The conversation doesn’t end here

Robot human hands touching

Artificial You touches on many more topics, including human-machine mergers, AI singularity, and the control problem. These are issues that are slowly moving from the realm of fiction into reality.

It will be a refreshing read for anyone who wants to look past current focus on optimizing machine learning algorithms and take a glimpse into the bigger picture of the philosophy of IA.

“At the heart of this book is a dialogue between philosophy and science,” Schneider writes. “The science of emerging technologies can challenge and expand our philosophical understanding of the mind, self, and person. Conversely, philosophy sharpens our sense of what these emerging technologies can achieve: whether there can be conscious robots, whether you could replace much of your brain with microchips and be confident that it would still be you, and so on.”


  1. It’s becoming clear that with all the brain and consciousness theories out there, the proof will be in the pudding. By this I mean, can any particular theory be used to create a human adult level conscious machine. My bet is on the late Gerald Edelman’s Extended Theory of Neuronal Group Selection. The lead group in robotics based on this theory is the Neurorobotics Lab at UC at Irvine. Dr. Edelman distinguished between primary consciousness, which came first in evolution, and that humans share with other conscious animals, and higher order consciousness, which came to only humans with the acquisition of language. A machine with primary consciousness will probably have to come first.

    The thing I find special about the TNGS is the Darwin series of automata created at the Neurosciences Institute by Dr. Edelman and his colleagues in the 1990’s and 2000’s. These machines perform in the real world, not in a restricted simulated world, and display convincing physical behavior indicative of higher psychological functions necessary for consciousness, such as perceptual categorization, memory, and learning. They are based on realistic models of the parts of the biological brain that the theory claims subserve these functions. The extended TNGS allows for the emergence of consciousness based only on further evolutionary development of the brain areas responsible for these functions, in a parsimonious way. No other research I’ve encountered is anywhere near as convincing.
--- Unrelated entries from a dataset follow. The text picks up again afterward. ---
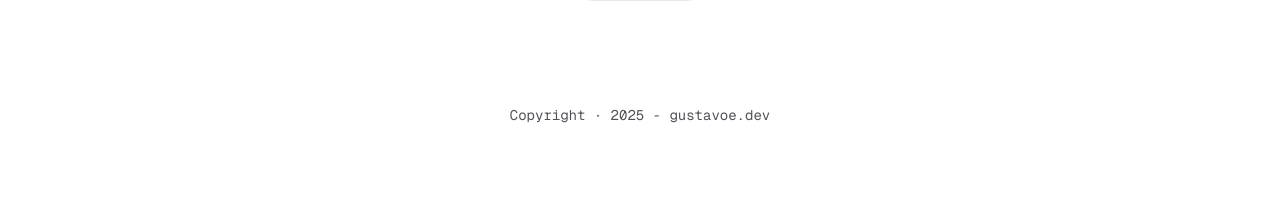
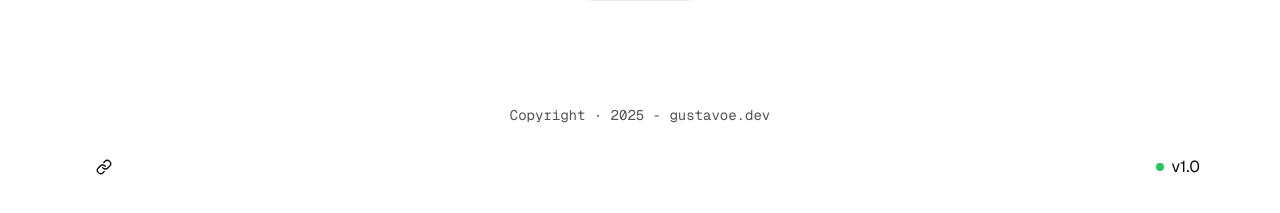
Before and after one commit to GustavoeDev/gustavodev-portfolio, a Next.js app: page / in a window 1280 px wide. Shown: the part 2313-2526 px from the top of the page. Before the commit the page ends 2478 px from the top, so only its background shows below. Built offline with nearby package versions, Linux system fonts and the light colour scheme.

Commit message:
feat: enhance Footer component with social media links and tooltips for improved user interaction

```diff
--- a/src/components/shared/footer.tsx
+++ b/src/components/shared/footer.tsx
@@ -1,9 +1,92 @@
+"use client";
+
+import { Github, Instagram, Linkedin, Link as LinkIcon } from "lucide-react";
+import { Button } from "../ui/button";
+
+import {
+  Tooltip,
+  TooltipContent,
+  TooltipProvider,
+  TooltipTrigger,
+} from "@/components/ui/tooltip";
+import { useState } from "react";
+
 export default function Footer() {
+  const [isVisibleSocial, setIsVisibleSocial] = useState(false);
+
+  const handleShowSocial = () => {
+    setIsVisibleSocial(true);
+    setTimeout(() => {
+      setIsVisibleSocial(false);
+    }, 10000);
+  };
+
   return (
-    <footer className="py-10 max-w-[70rem] mx-auto flex justify-center">
+    <footer className="py-10 max-w-[70rem] mx-auto flex flex-col items-center justify-center gap-6">
       <p className="text-zinc-600 dark:text-zinc-400 text-sm font-title">
         Copyright · 2025 - gustavoe.dev
       </p>
+      <div className="flex items-center w-full justify-between">
+        <TooltipProvider>
+          <Tooltip>
+            <TooltipTrigger>
+              <Button
+                variant="ghost"
+                onClick={handleShowSocial}
+                className="flex items-center gap-2 hover:bg-transparent"
+              >
+                <LinkIcon
+                  className={`transition-transform duration-300 ${
+                    isVisibleSocial ? "scale-125" : "scale-100"
+                  }`}
+                />
+                <div
+                  className={`
+        flex items-center gap-4 ml-3
+        transition-all duration-300 ease-in-out
+        origin-left
+        ${
+          isVisibleSocial
+            ? "w-auto opacity-100 scale-x-100 border-l border-zinc-400 pl-5"
+            : "w-0 opacity-0 scale-x-0"
+        }
+        overflow-hidden
+      `}
+                >
+                  <a
+                    href="https://www.linkedin.com/in/gustavo-emanuel-52bb29344/"
+                    target="_blank"
+                  >
+                    <Linkedin />
+                  </a>
+                  <a href="https://github.com/GustavoeDev/" target="_blank">
+                    <Github />
+                  </a>
+                  <a
+                    href="https://www.instagram.com/gustavox8_/"
+                    target="_blank"
+                  >
+                    <Instagram />
+                  </a>
+                </div>
+              </Button>
+            </TooltipTrigger>
+            <TooltipContent>Redes sociais</TooltipContent>
+          </Tooltip>
+        </TooltipProvider>
+
+        <TooltipProvider>
+          <Tooltip>
+            <TooltipTrigger className="flex items-center gap-2">
+              <div className="w-2 h-2 rounded-full bg-green-500" />
+              <p className="">v1.0</p>
+            </TooltipTrigger>
+            <TooltipContent>
+              <p>Versão 1.0</p>
+            </TooltipContent>
+          </Tooltip>
+        </TooltipProvider>
+      </div>
     </footer>
   );
 }
```
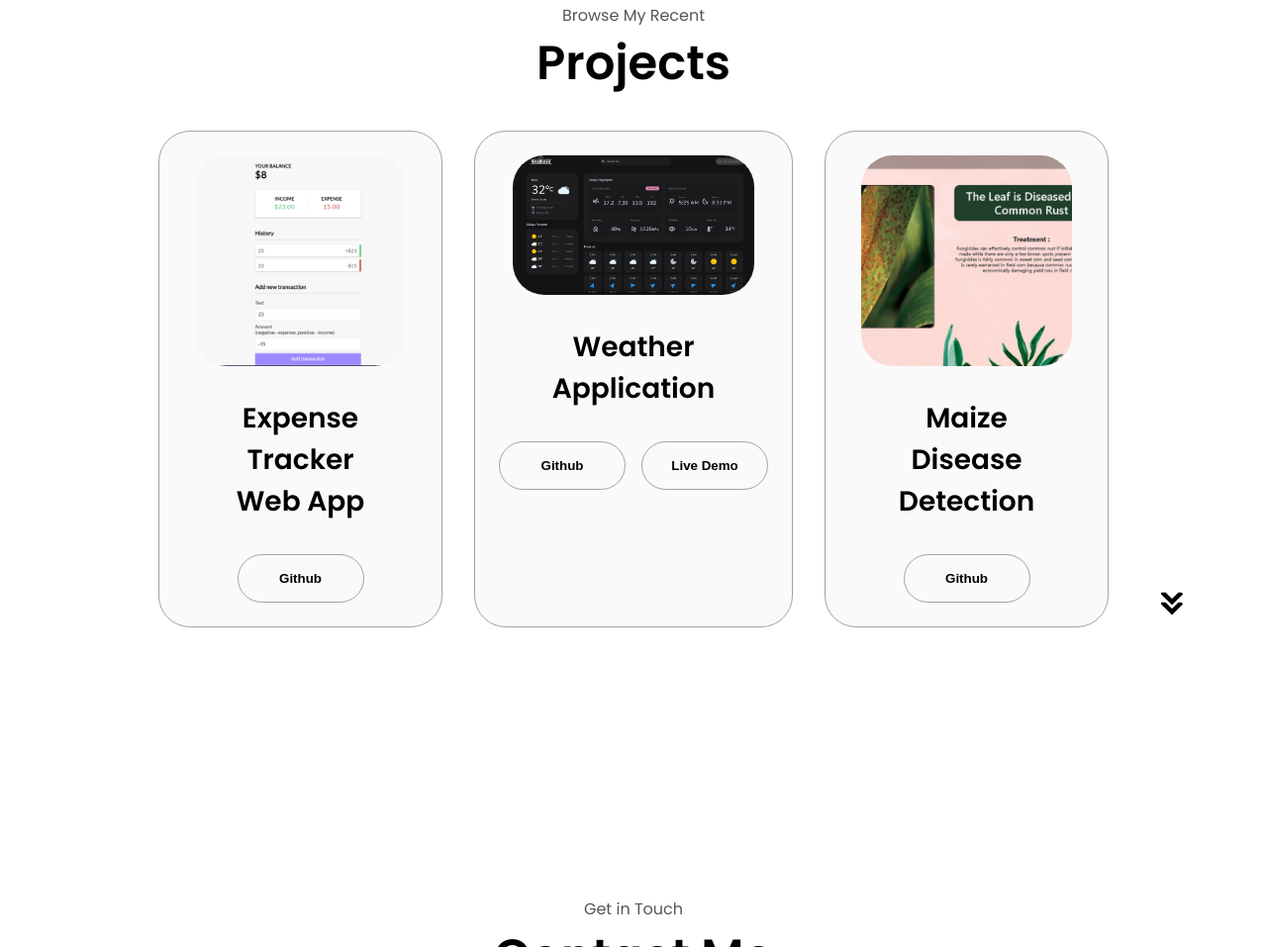
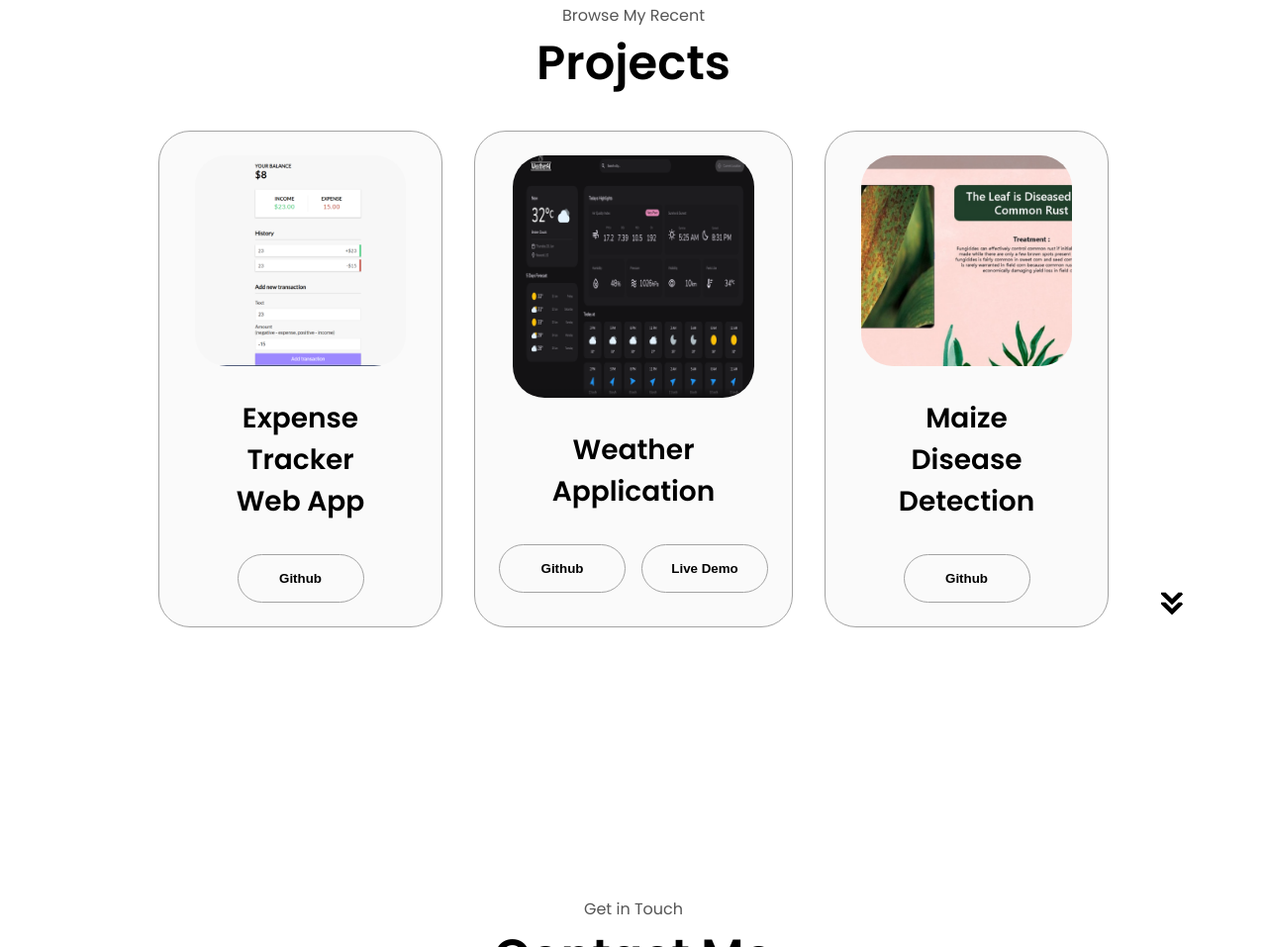
Before and after one commit to khushijain26/khushijain.github.io, a plain HTML site: page index.html in a window 1280 px wide. Shown: the part 3095-4052 px from the top of the page at 99% size. Drawn offline with Linux system fonts and the light colour scheme.

Commit message:
Update index.html

```diff
--- a/index.html
+++ b/index.html
@@ -293,7 +293,7 @@
           <div class="details-container color-container">
             <div class="article-container">
               <img
-                src="./assets/Project 2.png"
+                src="./assets/Project_2.png"
                 alt="Project 2"
                 class="project-img"
               />
```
    I post because on almost every video and article about the brain and consciousness that I encounter, the attitude seems to be that we still know next to nothing about how the brain and consciousness work; that there’s lots of data but no unifying theory. I believe the extended TNGS is that theory. My motivation is to keep that theory in front of the public. And obviously, I consider it the route to a truly conscious machine, primary and higher-order.

    My advice to people who want to create a conscious machine is to seriously ground themselves in the extended TNGS and the Darwin automata first, and proceed from there, by applying to Jeff Krichmar’s lab at UC Irvine, possibly. Dr. Edelman’s roadmap to a conscious machine is at

Leave a Reply

This site uses Akismet to reduce spam. Learn how your comment data is processed.